The lockout laws introduced in Kings Cross in late February this year have been heralded as a success, with numbers of violent assaults dropping by half since the introduction of the laws. The changes in crime rates after adopting similar lockout laws for Newcastle, over a substantially longer period of 5 years, averaged at a 30% reduction in crime. While both of these areas seem to reflect positive changes in behaviour caused, or at least influenced, by restrictions on late-night trading of bars and hotels, the statistics lose much of their effect when viewed alongside the crime rates of other areas in New South Wales. In the same period in the similar-sized cities of Penrith, Wollongong, Sutherland Shire and Gosford, similar or greater reductions in crime rates were recorded, despite the absence of any similar lockout provisions for liquor establishments; suggesting lockouts don’t work as the provisions in Newcastle had little effect in bringing down the rates of violent crimes.
With little demonstrable direct impact on the rates of violent behaviour, the negative effects of the lockout laws may outweigh the supposed benefits that they bring. The economic impact of reduced trading hours is a cause of concern for many business owners and the reduced activity of Sydney’s iconic nightlife precincts threatens the city’s tourism sector.
Further issues with the lockout provisions could be that rather than promoting responsible drinking habits, the restrictions encourage patrons to drink more in a shorter time period, or simply travel to locations unaffected by the legislation. NSW Assistant Commissioner Mark Murdoch admitted to the ABC that the new rules could “just move the crowds and violence elsewhere” . Peter Miller, Principal Research Fellow at Deakin University, also acknowledged the potential for the implementation of restrictions in some areas to simply move problems to other areas, which may not be as well-equipped to deal with them.
Patrons have regularly been shown to travel across the Queensland border for the increased trading hours offered by northern NSW venues, and Gold Coast Mayor Tom Tate has already vocalised his ambition to capitalise on NSW’s restrictions, hoping to tempt NSW patrons across the border and turn the Gold Coast into “Australia’s Las Vegas”. Thus while it may appear that crime rates decrease in areas affected by the lockout provisions, it may simply be that the violence has been relocated to another area. Logically, this increased congregation of patrons in an area may lead to increased levels of alcohol-fuelled violence, with crowding at licensed venues identified as a leading propagator of violent activity.
Conversely, decreases in the level of patronage of a given precinct will logically reduce the number of incidents in that area. Statistics on the reduction in patron numbers since the introduction of the lockout in Sydney don’t appear to receive the same attention in the media as those relating to decreases in violent behaviour. The reality appears to be that since the O’Farrell crackdown, crowds have deserted the Cross by up to 30%, with other anecdotal reports depicting the desertion of previously renowned nightlife spots.
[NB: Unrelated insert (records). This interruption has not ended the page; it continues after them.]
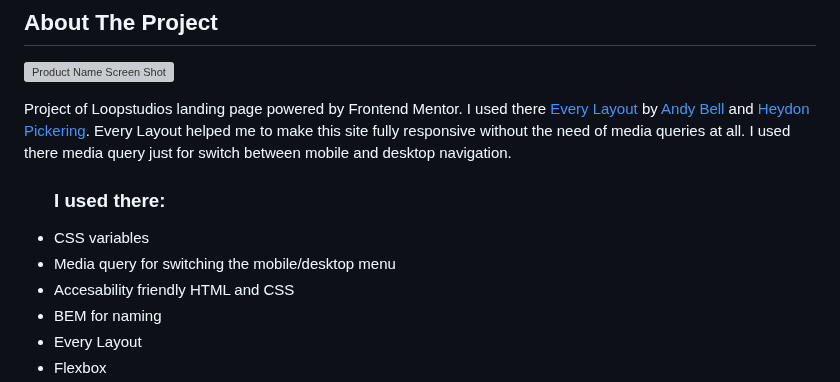
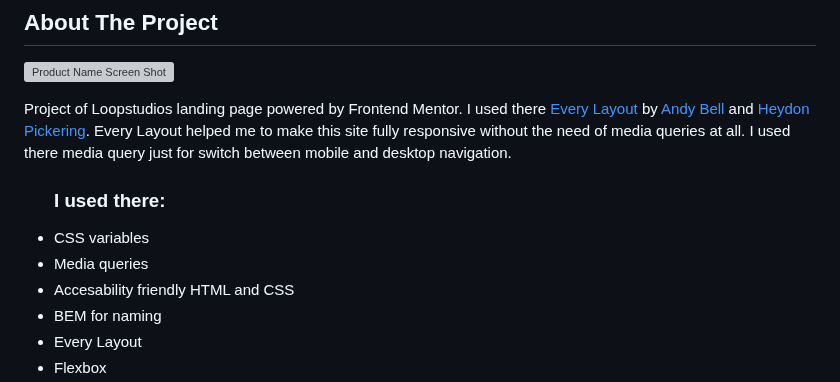
Before and after one commit to interaty/Frontend-Mentor-loopstudios, a Markdown page: README.md, the part around the change. Drawn GitHub-style; grey boxes are pictures that could not be loaded.

```diff
--- a/README.md
+++ b/README.md
@@ -27,7 +27,7 @@ Project of Loopstudios landing page powered by Frontend Mentor. I used there <a
 <ul>
 <h3>I used there:</h3>
 <li>CSS variables</li>
-<li>Media query for switching the mobile/desktop menu</li>
+<li>Media queries</li>
 <li>Accesability friendly HTML and CSS</li>
 <li>BEM for naming</li>
 <li>Every Layout</li>
```
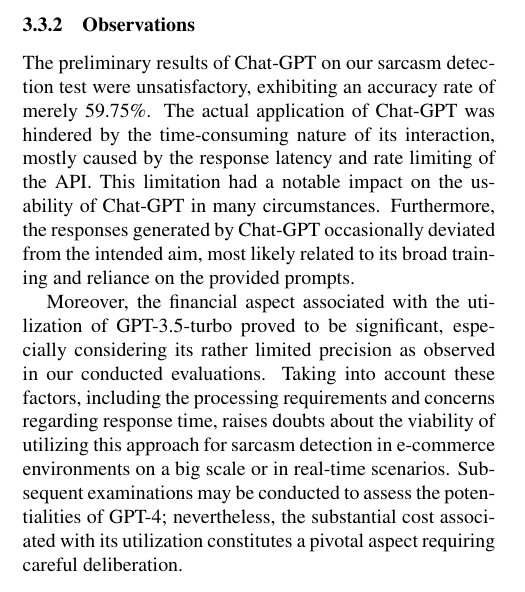
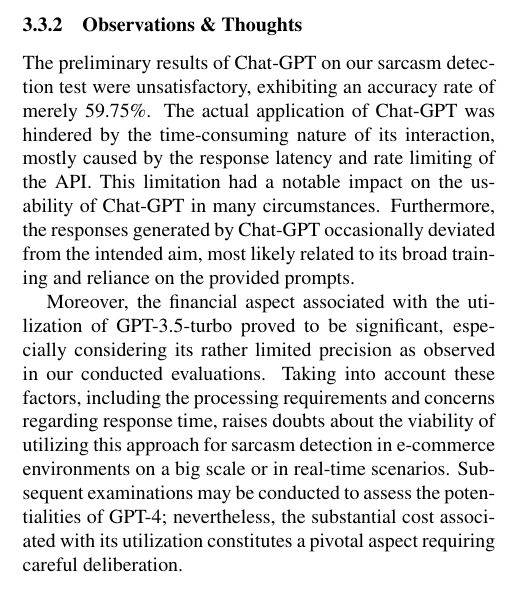
Before and after one commit to hugobouy/deep-learning-project, a LaTeX document (doc/Intermediate Project report/Intermediate_project_report.tex): part of one column of page 2 of 3, cut so that both start at the same text. Compiled offline with pdfLaTeX.

Commit message:
Change subsubsection Title

```diff
--- a/doc/Intermediate Project report/Intermediate_project_report.tex
+++ b/doc/Intermediate Project report/Intermediate_project_report.tex
@@ -126,7 +126,7 @@
 The queries were formulated in a simple way, while we recognize that the design of the prompt was not extensively optimized and may need more modification to improve accuracy.
 This observation suggests the possibility of making enhancements in further experimental endeavors.
 
-\subsubsection{Observations}
+\subsubsection{Observations \& Thoughts}
 The preliminary results of Chat-GPT on our sarcasm detection test were unsatisfactory, exhibiting an accuracy rate of merely 59.75\%.
 The actual application of Chat-GPT was hindered by the time-consuming nature of its interaction, mostly caused by the response latency and rate limiting of the API. This limitation had a notable impact on the usability of Chat-GPT in many circumstances.
 Furthermore, the responses generated by Chat-GPT occasionally deviated from the intended aim, most likely related to its broad training and reliance on the provided prompts.
```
Identified instigators and catalysts of alcohol-related violence include diverse factors such as personal biology, type of liquor consumed, characteristic of the licensed premises and surrounds and the culture of the community1. With the lockout provisions focusing on just one of the multitude of factors shown to increase the chances of violent activity, it can only be said that the provisions are a poor attempt to remedy a much larger social problem. A number of owners and managers of licensed venues throughout NSW attribute the general decrease in violent behaviour they have witnessed to their habit of self-policing; adopting strategies ranging from providing free water and food for patrons and limiting the types of drinks they sell after a certain time .
What is needed is not a wide-reaching ban on the sale of liquor, but more targeted attempts to change the behaviour of both managers of licensed venues and “high-risk” patrons. This could be achieved with a mix of increased education and awareness of alcohol-related violence, and incentives for operators of licensed venues to self-regulate and adopt responsible behaviour, with punishment reserved for offenders and for those who do not or cannot sufficiently manage patron violence.
1. [Kai Pernanen. 1998. Prevention of alcohol-related violence in Contemporary Drug Problems 25(3); 477-509]?